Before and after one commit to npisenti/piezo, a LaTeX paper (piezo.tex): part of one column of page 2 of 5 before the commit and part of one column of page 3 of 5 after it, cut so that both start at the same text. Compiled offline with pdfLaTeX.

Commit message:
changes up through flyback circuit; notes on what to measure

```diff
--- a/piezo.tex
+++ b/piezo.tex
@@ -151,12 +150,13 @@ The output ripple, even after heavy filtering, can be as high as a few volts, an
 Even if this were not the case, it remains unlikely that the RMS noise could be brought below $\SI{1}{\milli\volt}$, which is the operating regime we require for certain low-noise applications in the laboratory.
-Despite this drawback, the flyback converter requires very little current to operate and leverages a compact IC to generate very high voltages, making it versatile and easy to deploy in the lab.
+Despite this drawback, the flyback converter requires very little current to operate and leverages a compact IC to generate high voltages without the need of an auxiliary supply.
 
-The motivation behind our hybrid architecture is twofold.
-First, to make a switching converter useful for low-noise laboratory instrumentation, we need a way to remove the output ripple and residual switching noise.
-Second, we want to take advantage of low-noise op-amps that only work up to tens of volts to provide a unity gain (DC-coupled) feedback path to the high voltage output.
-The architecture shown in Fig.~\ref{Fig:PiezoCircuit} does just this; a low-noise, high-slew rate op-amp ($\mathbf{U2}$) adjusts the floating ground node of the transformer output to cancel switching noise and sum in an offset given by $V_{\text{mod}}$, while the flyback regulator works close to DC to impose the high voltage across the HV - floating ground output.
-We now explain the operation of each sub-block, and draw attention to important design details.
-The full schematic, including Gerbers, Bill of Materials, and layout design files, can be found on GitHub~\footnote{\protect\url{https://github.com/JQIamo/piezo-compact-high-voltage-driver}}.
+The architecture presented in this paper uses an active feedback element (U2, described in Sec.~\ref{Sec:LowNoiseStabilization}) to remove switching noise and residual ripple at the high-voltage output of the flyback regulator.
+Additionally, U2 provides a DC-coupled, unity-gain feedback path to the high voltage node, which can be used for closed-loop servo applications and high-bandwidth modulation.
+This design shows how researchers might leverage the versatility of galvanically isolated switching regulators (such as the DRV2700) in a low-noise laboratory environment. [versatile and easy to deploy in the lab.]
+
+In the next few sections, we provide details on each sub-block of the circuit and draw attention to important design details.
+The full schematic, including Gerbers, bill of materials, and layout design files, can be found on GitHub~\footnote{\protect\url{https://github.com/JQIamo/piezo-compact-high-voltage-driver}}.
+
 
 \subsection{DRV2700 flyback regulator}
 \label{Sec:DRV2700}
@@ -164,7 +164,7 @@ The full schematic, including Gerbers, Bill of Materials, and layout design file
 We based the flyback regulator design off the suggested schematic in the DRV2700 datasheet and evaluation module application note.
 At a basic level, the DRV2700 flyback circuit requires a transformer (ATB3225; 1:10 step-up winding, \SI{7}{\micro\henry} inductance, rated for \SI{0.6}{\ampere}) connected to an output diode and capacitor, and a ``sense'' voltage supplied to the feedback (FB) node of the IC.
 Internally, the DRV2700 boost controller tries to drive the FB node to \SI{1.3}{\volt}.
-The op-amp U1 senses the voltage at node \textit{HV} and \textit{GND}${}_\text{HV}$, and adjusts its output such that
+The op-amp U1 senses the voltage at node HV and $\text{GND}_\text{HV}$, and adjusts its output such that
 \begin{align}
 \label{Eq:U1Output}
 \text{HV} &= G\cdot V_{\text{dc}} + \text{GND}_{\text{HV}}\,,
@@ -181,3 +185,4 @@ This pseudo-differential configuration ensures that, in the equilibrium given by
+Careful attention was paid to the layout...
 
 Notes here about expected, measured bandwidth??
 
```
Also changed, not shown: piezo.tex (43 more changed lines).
-*-*-
What is expected: Show me all lines in the records that contain "design".

Answer space:
-We now explain the operation of each sub-block, and draw attention to important design details.
-The full schematic, including Gerbers, Bill of Materials, and layout design files, can be found on GitHub~\footnote{\protect\url{https://github.com/JQIamo/piezo-compact-high-voltage-driver}}.
+This design shows how researchers might leverage the versatility of galvanically isolated switching regulators (such as the DRV2700) in a low-noise laboratory environment. [versatile and easy to deploy in the lab.]
+In the next few sections, we provide details on each sub-block of the circuit and draw attention to important design details.
+The full schematic, including Gerbers, bill of materials, and layout design files, can be found on GitHub~\footnote{\protect\url{https://github.com/JQIamo/piezo-compact-high-voltage-driver}}.
@@ -164,7 +164,7 @@ The full schematic, including Gerbers, Bill of Materials, and layout design file
 We based the flyback regulator design off the suggested schematic in the DRV2700 datasheet and evaluation module application note.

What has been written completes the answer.